* **About this exercise**
Each entry below must be repeated exactly, with pictures left out.

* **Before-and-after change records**
Start of Block

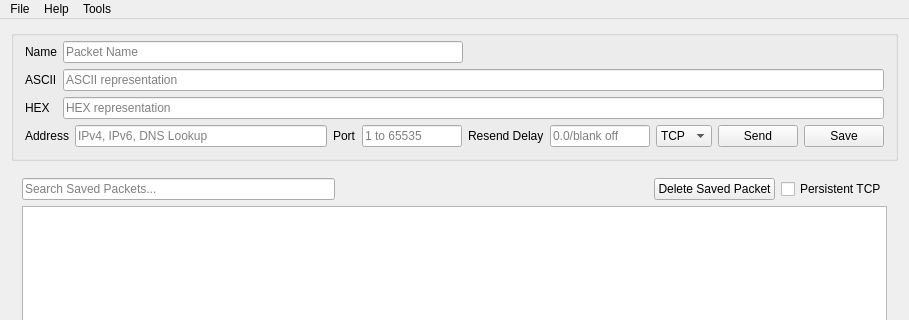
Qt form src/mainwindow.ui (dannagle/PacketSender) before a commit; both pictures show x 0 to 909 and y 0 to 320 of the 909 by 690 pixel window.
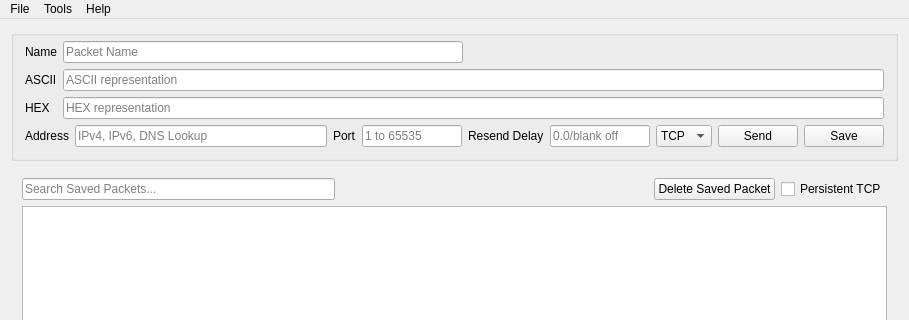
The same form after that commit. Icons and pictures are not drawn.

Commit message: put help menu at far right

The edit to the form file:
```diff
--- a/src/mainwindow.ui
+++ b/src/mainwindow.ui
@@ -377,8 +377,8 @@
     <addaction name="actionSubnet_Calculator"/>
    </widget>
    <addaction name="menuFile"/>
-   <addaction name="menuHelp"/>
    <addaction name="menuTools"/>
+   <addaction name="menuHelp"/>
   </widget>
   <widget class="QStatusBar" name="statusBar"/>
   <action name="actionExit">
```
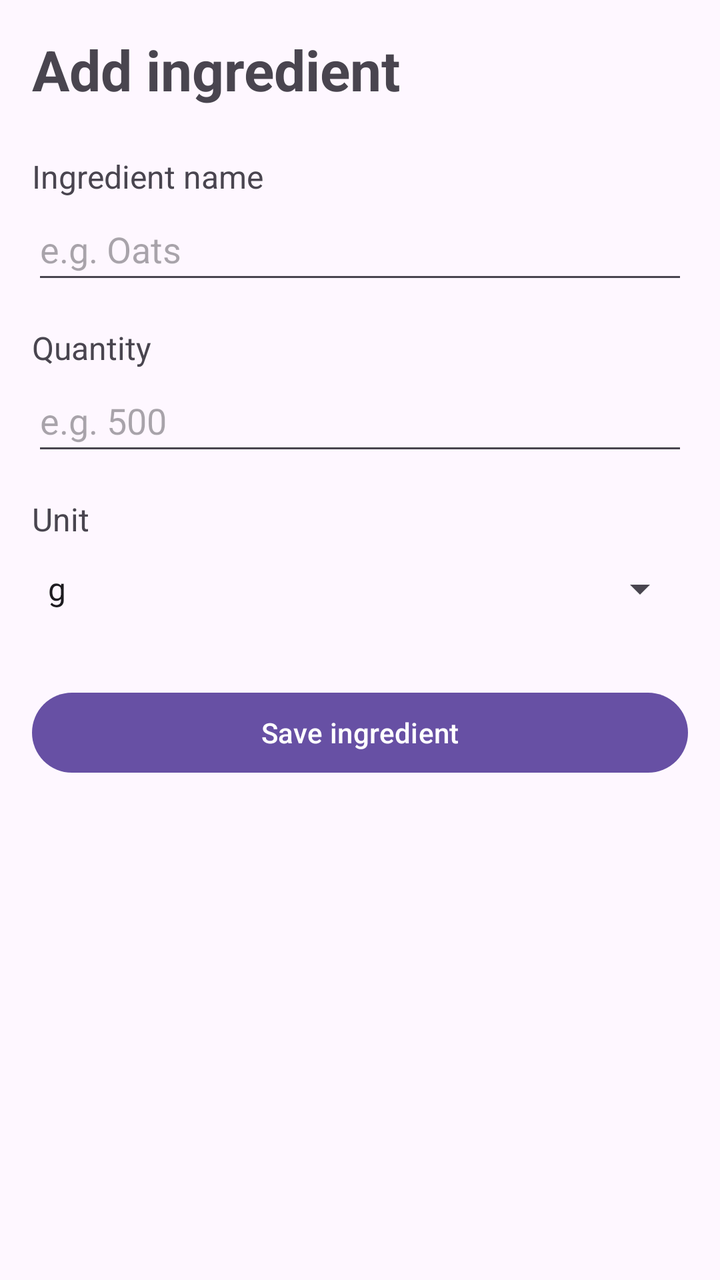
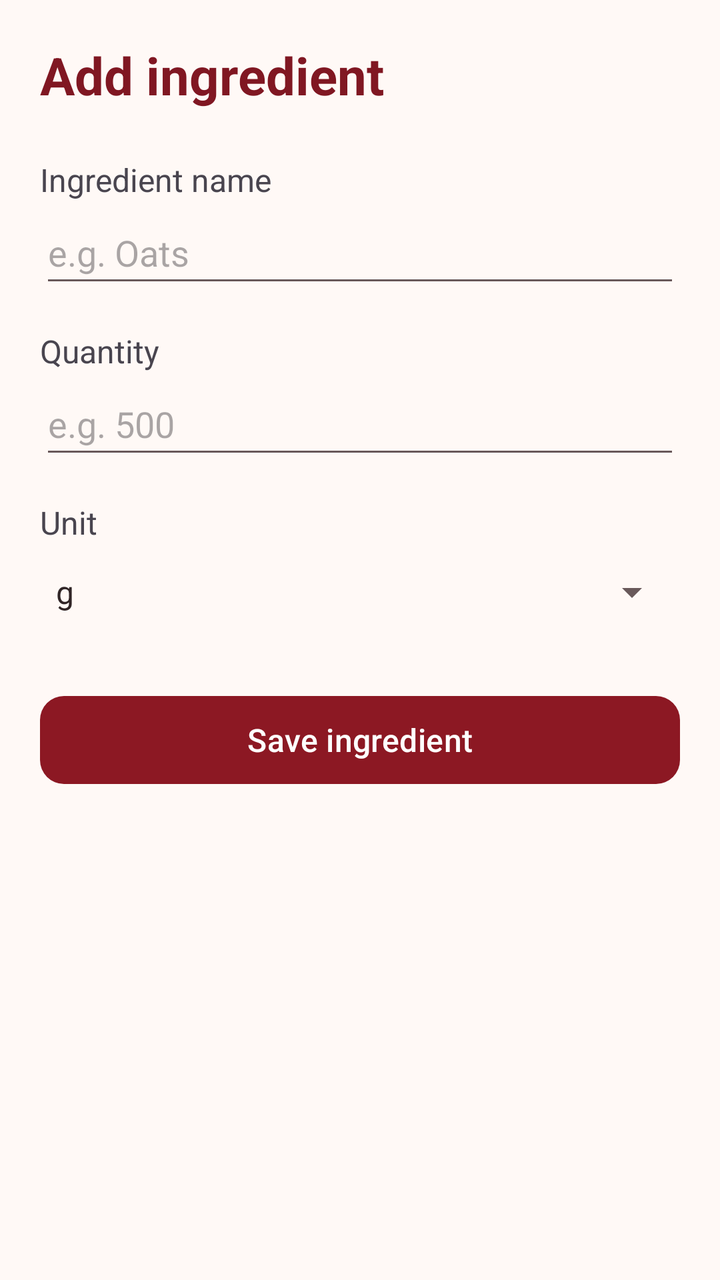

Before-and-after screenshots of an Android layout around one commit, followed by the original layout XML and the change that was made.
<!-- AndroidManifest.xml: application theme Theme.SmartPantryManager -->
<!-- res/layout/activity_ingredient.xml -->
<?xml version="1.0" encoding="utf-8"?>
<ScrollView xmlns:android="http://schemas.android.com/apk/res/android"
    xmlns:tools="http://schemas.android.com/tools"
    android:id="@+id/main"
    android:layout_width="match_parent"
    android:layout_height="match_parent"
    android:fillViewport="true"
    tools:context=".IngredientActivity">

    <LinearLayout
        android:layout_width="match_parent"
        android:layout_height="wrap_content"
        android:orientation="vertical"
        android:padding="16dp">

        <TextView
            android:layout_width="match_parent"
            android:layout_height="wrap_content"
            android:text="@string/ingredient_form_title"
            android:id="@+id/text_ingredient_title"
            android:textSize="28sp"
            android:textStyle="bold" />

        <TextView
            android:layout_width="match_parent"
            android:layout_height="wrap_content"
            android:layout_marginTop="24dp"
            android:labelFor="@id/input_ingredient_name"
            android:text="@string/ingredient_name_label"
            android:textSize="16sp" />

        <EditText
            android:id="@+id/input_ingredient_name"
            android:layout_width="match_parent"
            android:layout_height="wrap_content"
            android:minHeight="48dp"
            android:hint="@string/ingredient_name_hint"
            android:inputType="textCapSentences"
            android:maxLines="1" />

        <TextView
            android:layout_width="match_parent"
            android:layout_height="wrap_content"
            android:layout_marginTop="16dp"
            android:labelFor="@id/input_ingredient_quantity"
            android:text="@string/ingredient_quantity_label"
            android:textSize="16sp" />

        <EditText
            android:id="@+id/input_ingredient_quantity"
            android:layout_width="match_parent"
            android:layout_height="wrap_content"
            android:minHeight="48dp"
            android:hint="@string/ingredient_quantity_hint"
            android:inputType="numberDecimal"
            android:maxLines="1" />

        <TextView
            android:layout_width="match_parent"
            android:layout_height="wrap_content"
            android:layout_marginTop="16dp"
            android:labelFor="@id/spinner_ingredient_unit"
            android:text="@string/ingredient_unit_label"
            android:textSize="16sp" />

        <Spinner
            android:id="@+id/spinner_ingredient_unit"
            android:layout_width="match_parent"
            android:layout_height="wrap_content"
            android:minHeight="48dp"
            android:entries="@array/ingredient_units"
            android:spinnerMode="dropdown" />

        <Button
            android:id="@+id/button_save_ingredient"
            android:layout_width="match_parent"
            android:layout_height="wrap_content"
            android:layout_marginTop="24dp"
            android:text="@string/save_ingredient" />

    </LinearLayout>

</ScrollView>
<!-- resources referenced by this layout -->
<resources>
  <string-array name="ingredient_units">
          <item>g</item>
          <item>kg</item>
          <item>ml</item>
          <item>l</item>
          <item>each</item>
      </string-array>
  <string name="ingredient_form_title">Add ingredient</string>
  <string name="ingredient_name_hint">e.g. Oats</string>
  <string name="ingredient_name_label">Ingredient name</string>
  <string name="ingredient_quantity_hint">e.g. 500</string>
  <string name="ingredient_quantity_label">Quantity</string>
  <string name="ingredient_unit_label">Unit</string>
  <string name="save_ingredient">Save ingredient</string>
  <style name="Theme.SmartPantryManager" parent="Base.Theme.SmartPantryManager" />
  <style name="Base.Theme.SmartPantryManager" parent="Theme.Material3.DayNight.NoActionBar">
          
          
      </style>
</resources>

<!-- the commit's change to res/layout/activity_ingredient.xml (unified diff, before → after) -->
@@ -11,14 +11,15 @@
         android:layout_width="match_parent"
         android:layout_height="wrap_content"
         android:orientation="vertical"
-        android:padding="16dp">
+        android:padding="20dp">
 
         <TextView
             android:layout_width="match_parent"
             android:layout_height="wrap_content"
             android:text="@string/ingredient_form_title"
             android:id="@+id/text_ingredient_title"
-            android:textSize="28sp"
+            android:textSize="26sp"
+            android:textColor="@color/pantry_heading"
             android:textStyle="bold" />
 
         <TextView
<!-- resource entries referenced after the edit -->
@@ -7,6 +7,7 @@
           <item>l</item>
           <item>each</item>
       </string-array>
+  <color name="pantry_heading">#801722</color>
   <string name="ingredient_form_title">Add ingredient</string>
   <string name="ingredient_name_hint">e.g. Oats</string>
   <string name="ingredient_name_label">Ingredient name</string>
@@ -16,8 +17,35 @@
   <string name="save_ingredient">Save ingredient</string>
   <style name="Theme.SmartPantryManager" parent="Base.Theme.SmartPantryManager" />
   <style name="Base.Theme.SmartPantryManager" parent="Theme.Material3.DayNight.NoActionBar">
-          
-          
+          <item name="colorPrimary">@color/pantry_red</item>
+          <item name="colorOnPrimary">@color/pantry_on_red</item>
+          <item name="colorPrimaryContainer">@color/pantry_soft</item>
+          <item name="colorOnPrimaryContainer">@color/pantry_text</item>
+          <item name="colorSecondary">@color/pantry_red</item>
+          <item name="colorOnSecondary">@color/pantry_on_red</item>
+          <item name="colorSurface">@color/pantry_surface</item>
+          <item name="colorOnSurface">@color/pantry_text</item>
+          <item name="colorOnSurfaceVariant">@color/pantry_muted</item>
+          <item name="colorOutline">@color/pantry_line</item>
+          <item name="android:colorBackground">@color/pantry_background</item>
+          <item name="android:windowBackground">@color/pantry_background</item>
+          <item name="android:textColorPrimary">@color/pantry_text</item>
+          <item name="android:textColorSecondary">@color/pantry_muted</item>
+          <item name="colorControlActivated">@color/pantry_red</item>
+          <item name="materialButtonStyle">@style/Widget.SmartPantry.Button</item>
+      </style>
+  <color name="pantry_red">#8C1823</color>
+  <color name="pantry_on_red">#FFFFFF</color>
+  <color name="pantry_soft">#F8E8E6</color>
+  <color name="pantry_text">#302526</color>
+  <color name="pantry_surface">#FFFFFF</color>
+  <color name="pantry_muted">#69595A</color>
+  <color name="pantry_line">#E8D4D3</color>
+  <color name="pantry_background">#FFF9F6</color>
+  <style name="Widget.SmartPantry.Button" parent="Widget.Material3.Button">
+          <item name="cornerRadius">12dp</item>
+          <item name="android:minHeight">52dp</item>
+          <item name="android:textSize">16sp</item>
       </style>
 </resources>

End of Block

* **Your solution**
Qt form src/mainwindow.ui (dannagle/PacketSender) before a commit; both pictures show x 0 to 909 and y 0 to 320 of the 909 by 690 pixel window.
The same form after that commit. Icons and pictures are not drawn.

Commit message: put help menu at far right

The edit to the form file:
```diff
--- a/src/mainwindow.ui
+++ b/src/mainwindow.ui
@@ -377,8 +377,8 @@
     <addaction name="actionSubnet_Calculator"/>
    </widget>
    <addaction name="menuFile"/>
-   <addaction name="menuHelp"/>
    <addaction name="menuTools"/>
+   <addaction name="menuHelp"/>
   </widget>
   <widget class="QStatusBar" name="statusBar"/>
   <action name="actionExit">
```

Before-and-after screenshots of an Android layout around one commit, followed by the original layout XML and the change that was made.
<!-- AndroidManifest.xml: application theme Theme.SmartPantryManager -->
<!-- res/layout/activity_ingredient.xml -->
<?xml version="1.0" encoding="utf-8"?>
<ScrollView xmlns:android="http://schemas.android.com/apk/res/android"
    xmlns:tools="http://schemas.android.com/tools"
    android:id="@+id/main"
    android:layout_width="match_parent"
    android:layout_height="match_parent"
    android:fillViewport="true"
    tools:context=".IngredientActivity">

    <LinearLayout
        android:layout_width="match_parent"
        android:layout_height="wrap_content"
        android:orientation="vertical"
        android:padding="16dp">

        <TextView
            android:layout_width="match_parent"
            android:layout_height="wrap_content"
            android:text="@string/ingredient_form_title"
            android:id="@+id/text_ingredient_title"
            android:textSize="28sp"
            android:textStyle="bold" />

        <TextView
            android:layout_width="match_parent"
            android:layout_height="wrap_content"
            android:layout_marginTop="24dp"
            android:labelFor="@id/input_ingredient_name"
            android:text="@string/ingredient_name_label"
            android:textSize="16sp" />

        <EditText
            android:id="@+id/input_ingredient_name"
            android:layout_width="match_parent"
            android:layout_height="wrap_content"
            android:minHeight="48dp"
            android:hint="@string/ingredient_name_hint"
            android:inputType="textCapSentences"
            android:maxLines="1" />

        <TextView
            android:layout_width="match_parent"
            android:layout_height="wrap_content"
            android:layout_marginTop="16dp"
            android:labelFor="@id/input_ingredient_quantity"
            android:text="@string/ingredient_quantity_label"
            android:textSize="16sp" />

        <EditText
            android:id="@+id/input_ingredient_quantity"
            android:layout_width="match_parent"
            android:layout_height="wrap_content"
            android:minHeight="48dp"
            android:hint="@string/ingredient_quantity_hint"
            android:inputType="numberDecimal"
            android:maxLines="1" />

        <TextView
            android:layout_width="match_parent"
            android:layout_height="wrap_content"
            android:layout_marginTop="16dp"
            android:labelFor="@id/spinner_ingredient_unit"
            android:text="@string/ingredient_unit_label"
            android:textSize="16sp" />

        <Spinner
            android:id="@+id/spinner_ingredient_unit"
            android:layout_width="match_parent"
            android:layout_height="wrap_content"
            android:minHeight="48dp"
            android:entries="@array/ingredient_units"
            android:spinnerMode="dropdown" />

        <Button
            android:id="@+id/button_save_ingredient"
            android:layout_width="match_parent"
            android:layout_height="wrap_content"
            android:layout_marginTop="24dp"
            android:text="@string/save_ingredient" />

    </LinearLayout>

</ScrollView>
<!-- resources referenced by this layout -->
<resources>
  <string-array name="ingredient_units">
          <item>g</item>
          <item>kg</item>
          <item>ml</item>
          <item>l</item>
          <item>each</item>
      </string-array>
  <string name="ingredient_form_title">Add ingredient</string>
  <string name="ingredient_name_hint">e.g. Oats</string>
  <string name="ingredient_name_label">Ingredient name</string>
  <string name="ingredient_quantity_hint">e.g. 500</string>
  <string name="ingredient_quantity_label">Quantity</string>
  <string name="ingredient_unit_label">Unit</string>
  <string name="save_ingredient">Save ingredient</string>
  <style name="Theme.SmartPantryManager" parent="Base.Theme.SmartPantryManager" />
  <style name="Base.Theme.SmartPantryManager" parent="Theme.Material3.DayNight.NoActionBar">
          
          
      </style>
</resources>

<!-- the commit's change to res/layout/activity_ingredient.xml (unified diff, before → after) -->
@@ -11,14 +11,15 @@
         android:layout_width="match_parent"
         android:layout_height="wrap_content"
         android:orientation="vertical"
-        android:padding="16dp">
+        android:padding="20dp">
 
         <TextView
             android:layout_width="match_parent"
             android:layout_height="wrap_content"
             android:text="@string/ingredient_form_title"
             android:id="@+id/text_ingredient_title"
-            android:textSize="28sp"
+            android:textSize="26sp"
+            android:textColor="@color/pantry_heading"
             android:textStyle="bold" />
 
         <TextView
<!-- resource entries referenced after the edit -->
@@ -7,6 +7,7 @@
           <item>l</item>
           <item>each</item>
       </string-array>
+  <color name="pantry_heading">#801722</color>
   <string name="ingredient_form_title">Add ingredient</string>
   <string name="ingredient_name_hint">e.g. Oats</string>
   <string name="ingredient_name_label">Ingredient name</string>
@@ -16,8 +17,35 @@
   <string name="save_ingredient">Save ingredient</string>
   <style name="Theme.SmartPantryManager" parent="Base.Theme.SmartPantryManager" />
   <style name="Base.Theme.SmartPantryManager" parent="Theme.Material3.DayNight.NoActionBar">
-          
-          
+          <item name="colorPrimary">@color/pantry_red</item>
+          <item name="colorOnPrimary">@color/pantry_on_red</item>
+          <item name="colorPrimaryContainer">@color/pantry_soft</item>
+          <item name="colorOnPrimaryContainer">@color/pantry_text</item>
+          <item name="colorSecondary">@color/pantry_red</item>
+          <item name="colorOnSecondary">@color/pantry_on_red</item>
+          <item name="colorSurface">@color/pantry_surface</item>
+          <item name="colorOnSurface">@color/pantry_text</item>
+          <item name="colorOnSurfaceVariant">@color/pantry_muted</item>
+          <item name="colorOutline">@color/pantry_line</item>
+          <item name="android:colorBackground">@color/pantry_background</item>
+          <item name="android:windowBackground">@color/pantry_background</item>
+          <item name="android:textColorPrimary">@color/pantry_text</item>
+          <item name="android:textColorSecondary">@color/pantry_muted</item>
+          <item name="colorControlActivated">@color/pantry_red</item>
+          <item name="materialButtonStyle">@style/Widget.SmartPantry.Button</item>
+      </style>
+  <color name="pantry_red">#8C1823</color>
+  <color name="pantry_on_red">#FFFFFF</color>
+  <color name="pantry_soft">#F8E8E6</color>
+  <color name="pantry_text">#302526</color>
+  <color name="pantry_surface">#FFFFFF</color>
+  <color name="pantry_muted">#69595A</color>
+  <color name="pantry_line">#E8D4D3</color>
+  <color name="pantry_background">#FFF9F6</color>
+  <style name="Widget.SmartPantry.Button" parent="Widget.Material3.Button">
+          <item name="cornerRadius">12dp</item>
+          <item name="android:minHeight">52dp</item>
+          <item name="android:textSize">16sp</item>
       </style>
 </resources>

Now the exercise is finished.